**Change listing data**
[Start of section]

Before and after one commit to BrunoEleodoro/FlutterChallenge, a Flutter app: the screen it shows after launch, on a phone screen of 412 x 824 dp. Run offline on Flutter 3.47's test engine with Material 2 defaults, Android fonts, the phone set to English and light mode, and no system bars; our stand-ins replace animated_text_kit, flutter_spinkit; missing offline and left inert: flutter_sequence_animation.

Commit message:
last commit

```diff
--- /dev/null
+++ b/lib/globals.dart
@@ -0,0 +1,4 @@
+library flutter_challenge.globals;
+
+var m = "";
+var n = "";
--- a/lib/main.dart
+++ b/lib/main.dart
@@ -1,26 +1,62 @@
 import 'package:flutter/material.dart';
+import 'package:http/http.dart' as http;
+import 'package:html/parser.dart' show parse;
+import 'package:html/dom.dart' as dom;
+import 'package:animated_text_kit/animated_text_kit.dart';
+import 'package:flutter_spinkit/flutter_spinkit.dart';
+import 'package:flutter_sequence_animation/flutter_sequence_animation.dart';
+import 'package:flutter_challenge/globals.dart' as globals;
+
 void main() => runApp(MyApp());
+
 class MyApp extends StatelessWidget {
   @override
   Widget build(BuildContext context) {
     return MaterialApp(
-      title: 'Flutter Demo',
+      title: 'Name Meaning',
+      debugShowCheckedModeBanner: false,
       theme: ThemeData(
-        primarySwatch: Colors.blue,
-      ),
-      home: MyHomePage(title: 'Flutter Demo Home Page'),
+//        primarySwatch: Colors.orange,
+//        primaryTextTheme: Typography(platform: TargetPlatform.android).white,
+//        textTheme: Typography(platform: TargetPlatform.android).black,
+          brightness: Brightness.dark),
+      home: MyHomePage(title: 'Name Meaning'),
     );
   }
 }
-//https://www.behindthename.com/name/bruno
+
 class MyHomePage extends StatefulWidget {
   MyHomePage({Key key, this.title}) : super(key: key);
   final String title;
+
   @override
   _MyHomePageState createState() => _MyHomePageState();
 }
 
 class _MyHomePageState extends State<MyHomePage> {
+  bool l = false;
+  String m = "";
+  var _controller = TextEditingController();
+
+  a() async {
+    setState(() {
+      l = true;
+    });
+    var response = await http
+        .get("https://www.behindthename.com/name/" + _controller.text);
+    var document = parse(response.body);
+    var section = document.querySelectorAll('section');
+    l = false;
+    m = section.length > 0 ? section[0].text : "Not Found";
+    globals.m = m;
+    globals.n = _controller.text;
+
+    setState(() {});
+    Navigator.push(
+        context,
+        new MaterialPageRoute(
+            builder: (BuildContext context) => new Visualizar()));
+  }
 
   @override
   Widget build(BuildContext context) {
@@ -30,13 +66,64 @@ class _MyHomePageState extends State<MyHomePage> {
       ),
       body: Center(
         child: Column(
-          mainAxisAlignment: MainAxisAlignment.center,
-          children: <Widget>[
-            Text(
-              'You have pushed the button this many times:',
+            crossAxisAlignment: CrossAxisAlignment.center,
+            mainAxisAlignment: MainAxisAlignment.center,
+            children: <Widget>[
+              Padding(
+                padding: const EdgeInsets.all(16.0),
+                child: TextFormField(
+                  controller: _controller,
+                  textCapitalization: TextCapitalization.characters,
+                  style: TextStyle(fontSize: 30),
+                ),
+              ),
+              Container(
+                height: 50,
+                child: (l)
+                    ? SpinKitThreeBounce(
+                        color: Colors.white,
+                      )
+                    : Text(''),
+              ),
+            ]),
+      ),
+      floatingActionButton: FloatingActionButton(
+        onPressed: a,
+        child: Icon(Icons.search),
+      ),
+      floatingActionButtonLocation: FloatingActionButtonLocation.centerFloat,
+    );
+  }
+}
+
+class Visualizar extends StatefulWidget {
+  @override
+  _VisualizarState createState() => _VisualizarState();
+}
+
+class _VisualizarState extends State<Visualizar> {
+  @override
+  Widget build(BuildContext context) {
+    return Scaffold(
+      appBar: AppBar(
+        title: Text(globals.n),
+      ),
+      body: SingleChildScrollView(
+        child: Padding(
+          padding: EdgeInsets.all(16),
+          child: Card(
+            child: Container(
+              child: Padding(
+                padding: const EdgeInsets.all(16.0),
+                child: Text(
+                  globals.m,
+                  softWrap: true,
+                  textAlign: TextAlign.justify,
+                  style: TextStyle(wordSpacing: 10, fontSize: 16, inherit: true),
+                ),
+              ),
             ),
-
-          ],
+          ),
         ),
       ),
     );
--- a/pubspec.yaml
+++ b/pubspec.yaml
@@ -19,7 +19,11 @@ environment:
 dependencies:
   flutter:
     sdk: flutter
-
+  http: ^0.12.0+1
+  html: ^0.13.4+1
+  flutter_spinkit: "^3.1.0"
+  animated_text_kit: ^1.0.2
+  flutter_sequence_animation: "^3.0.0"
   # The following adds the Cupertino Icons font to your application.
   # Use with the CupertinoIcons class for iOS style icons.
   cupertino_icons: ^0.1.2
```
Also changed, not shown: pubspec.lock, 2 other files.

[End of section]

**Problem requirements**
Now repeat the data exactly, keeping every line.

**Output of the task**
Before and after one commit to BrunoEleodoro/FlutterChallenge, a Flutter app: the screen it shows after launch, on a phone screen of 412 x 824 dp. Run offline on Flutter 3.47's test engine with Material 2 defaults, Android fonts, the phone set to English and light mode, and no system bars; our stand-ins replace animated_text_kit, flutter_spinkit; missing offline and left inert: flutter_sequence_animation.

Commit message:
last commit

```diff
--- /dev/null
+++ b/lib/globals.dart
@@ -0,0 +1,4 @@
+library flutter_challenge.globals;
+
+var m = "";
+var n = "";
--- a/lib/main.dart
+++ b/lib/main.dart
@@ -1,26 +1,62 @@
 import 'package:flutter/material.dart';
+import 'package:http/http.dart' as http;
+import 'package:html/parser.dart' show parse;
+import 'package:html/dom.dart' as dom;
+import 'package:animated_text_kit/animated_text_kit.dart';
+import 'package:flutter_spinkit/flutter_spinkit.dart';
+import 'package:flutter_sequence_animation/flutter_sequence_animation.dart';
+import 'package:flutter_challenge/globals.dart' as globals;
+
 void main() => runApp(MyApp());
+
 class MyApp extends StatelessWidget {
   @override
   Widget build(BuildContext context) {
     return MaterialApp(
-      title: 'Flutter Demo',
+      title: 'Name Meaning',
+      debugShowCheckedModeBanner: false,
       theme: ThemeData(
-        primarySwatch: Colors.blue,
-      ),
-      home: MyHomePage(title: 'Flutter Demo Home Page'),
+//        primarySwatch: Colors.orange,
+//        primaryTextTheme: Typography(platform: TargetPlatform.android).white,
+//        textTheme: Typography(platform: TargetPlatform.android).black,
+          brightness: Brightness.dark),
+      home: MyHomePage(title: 'Name Meaning'),
     );
   }
 }
-//https://www.behindthename.com/name/bruno
+
 class MyHomePage extends StatefulWidget {
   MyHomePage({Key key, this.title}) : super(key: key);
   final String title;
+
   @override
   _MyHomePageState createState() => _MyHomePageState();
 }
 
 class _MyHomePageState extends State<MyHomePage> {
+  bool l = false;
+  String m = "";
+  var _controller = TextEditingController();
+
+  a() async {
+    setState(() {
+      l = true;
+    });
+    var response = await http
+        .get("https://www.behindthename.com/name/" + _controller.text);
+    var document = parse(response.body);
+    var section = document.querySelectorAll('section');
+    l = false;
+    m = section.length > 0 ? section[0].text : "Not Found";
+    globals.m = m;
+    globals.n = _controller.text;
+
+    setState(() {});
+    Navigator.push(
+        context,
+        new MaterialPageRoute(
+            builder: (BuildContext context) => new Visualizar()));
+  }
 
   @override
   Widget build(BuildContext context) {
@@ -30,13 +66,64 @@ class _MyHomePageState extends State<MyHomePage> {
       ),
       body: Center(
         child: Column(
-          mainAxisAlignment: MainAxisAlignment.center,
-          children: <Widget>[
-            Text(
-              'You have pushed the button this many times:',
+            crossAxisAlignment: CrossAxisAlignment.center,
+            mainAxisAlignment: MainAxisAlignment.center,
+            children: <Widget>[
+              Padding(
+                padding: const EdgeInsets.all(16.0),
+                child: TextFormField(
+                  controller: _controller,
+                  textCapitalization: TextCapitalization.characters,
+                  style: TextStyle(fontSize: 30),
+                ),
+              ),
+              Container(
+                height: 50,
+                child: (l)
+                    ? SpinKitThreeBounce(
+                        color: Colors.white,
+                      )
+                    : Text(''),
+              ),
+            ]),
+      ),
+      floatingActionButton: FloatingActionButton(
+        onPressed: a,
+        child: Icon(Icons.search),
+      ),
+      floatingActionButtonLocation: FloatingActionButtonLocation.centerFloat,
+    );
+  }
+}
+
+class Visualizar extends StatefulWidget {
+  @override
+  _VisualizarState createState() => _VisualizarState();
+}
+
+class _VisualizarState extends State<Visualizar> {
+  @override
+  Widget build(BuildContext context) {
+    return Scaffold(
+      appBar: AppBar(
+        title: Text(globals.n),
+      ),
+      body: SingleChildScrollView(
+        child: Padding(
+          padding: EdgeInsets.all(16),
+          child: Card(
+            child: Container(
+              child: Padding(
+                padding: const EdgeInsets.all(16.0),
+                child: Text(
+                  globals.m,
+                  softWrap: true,
+                  textAlign: TextAlign.justify,
+                  style: TextStyle(wordSpacing: 10, fontSize: 16, inherit: true),
+                ),
+              ),
             ),
-
-          ],
+          ),
         ),
       ),
     );
--- a/pubspec.yaml
+++ b/pubspec.yaml
@@ -19,7 +19,11 @@ environment:
 dependencies:
   flutter:
     sdk: flutter
-
+  http: ^0.12.0+1
+  html: ^0.13.4+1
+  flutter_spinkit: "^3.1.0"
+  animated_text_kit: ^1.0.2
+  flutter_sequence_animation: "^3.0.0"
   # The following adds the Cupertino Icons font to your application.
   # Use with the CupertinoIcons class for iOS style icons.
   cupertino_icons: ^0.1.2
```
Also changed, not shown: pubspec.lock, 2 other files.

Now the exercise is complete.